Another approach more closely models that of a real crane. Typically a crane operator controls the position of the hook, not the tension on the cable. We may want the lifting force to automatically go slack if the vessel heels on its own. The ground force does exactly that. If the designated point on the vessel falls below a certain depth, a sharply increasing restoring force attempts to lift that point. As soon as the vessel point is above the specified depth, the ground force is reduced to zero.

The left image below shows a ground point below the hull. After filling the starboard tank, the vessel starts to heel, but is prevented from heeling further by the ground reaction.

There is a mechanism to adjust the depth of the ground which would be analogous to raising or lowering the crane hook. The command is:

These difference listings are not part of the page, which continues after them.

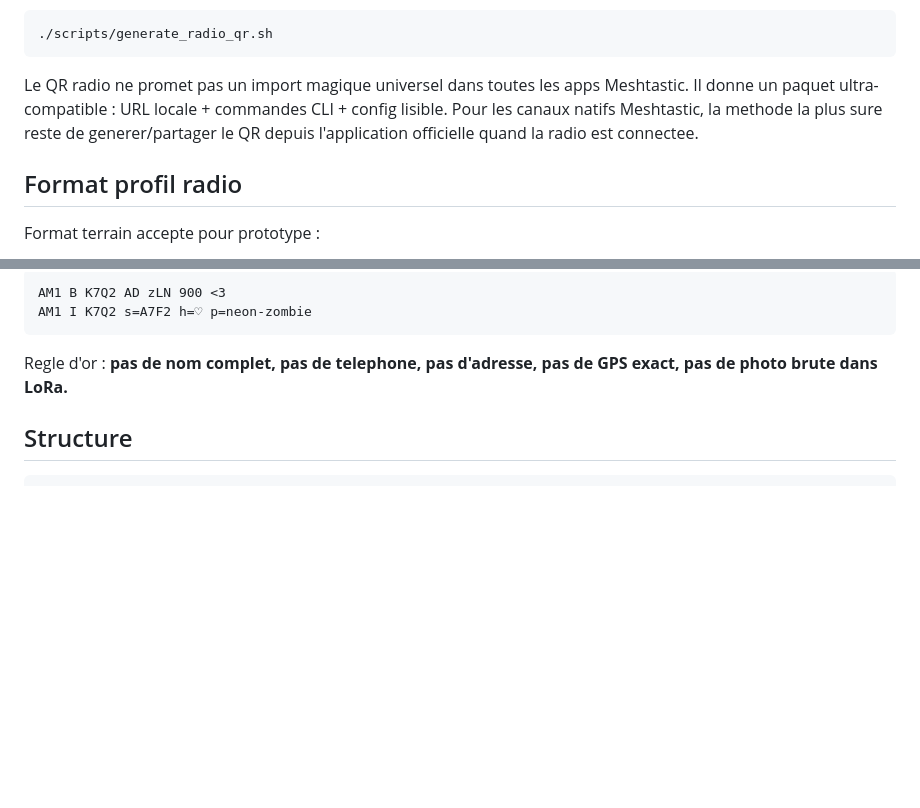
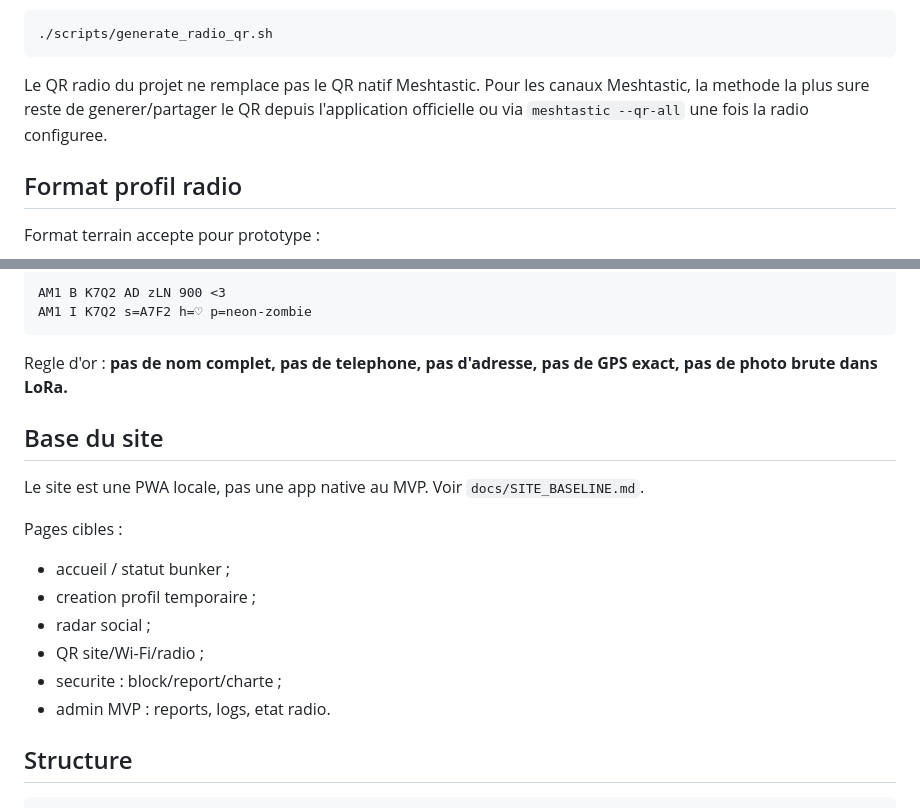
Before and after one commit to propann/Adopte-un-Mesh, a Markdown page: README.md, 2 parts joined by grey strips. GitHub-like rendering; blank space fills up the shorter version.

````diff
--- a/README.md
+++ b/README.md
@@ -114,7 +142,7 @@ Script CLI :
 ./scripts/generate_radio_qr.sh
 ```
 
-Le QR radio ne promet pas un import magique universel dans toutes les apps Meshtastic. Il donne un paquet ultra-compatible : URL locale + commandes CLI + config lisible. Pour les canaux natifs Meshtastic, la methode la plus sure reste de generer/partager le QR depuis l'application officielle quand la radio est connectee.
+Le QR radio du projet ne remplace pas le QR natif Meshtastic. Pour les canaux Meshtastic, la methode la plus sure reste de generer/partager le QR depuis l'application officielle ou via `meshtastic --qr-all` une fois la radio configuree.
 
 ## Format profil radio
 
@@ -132,6 +160,19 @@ AM1 I K7Q2 s=A7F2 h=♡ p=neon-zombie
 ```
 
 Regle d'or : **pas de nom complet, pas de telephone, pas d'adresse, pas de GPS exact, pas de photo brute dans LoRa.**
+
+## Base du site
+
+Le site est une PWA locale, pas une app native au MVP. Voir `docs/SITE_BASELINE.md`.
+
+Pages cibles :
+
+- accueil / statut bunker ;
+- creation profil temporaire ;
+- radar social ;
+- QR site/Wi-Fi/radio ;
+- securite : block/report/charte ;
+- admin MVP : reports, logs, etat radio.
 
 ## Structure
 
````
Also changed, not shown: other parts of README.md (+31 -3 lines).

   GROUND "description" *,*,*,* /PEN:*+x /NOWARN
      `where x is the amount to shift the ground
To make a time-step simulation, just create a macro and call it once for each time-step. In this way, the position of the hook can be incrementally adjusted and resulting vessel heel and sling force solved for. To see an example run file that generates the images shown below, click here.

Since the ground point is shifted in a macro, it's no trouble to add in a plot of the lifting force at each heel angle.

Of course a rough approximation of the lever arm of the crane hoist and a righting arm table is all you really need for this, but why would you want to miss out on the opportunity to learn more GHS tricks that might lift your sling?

Questions, comments, or requests?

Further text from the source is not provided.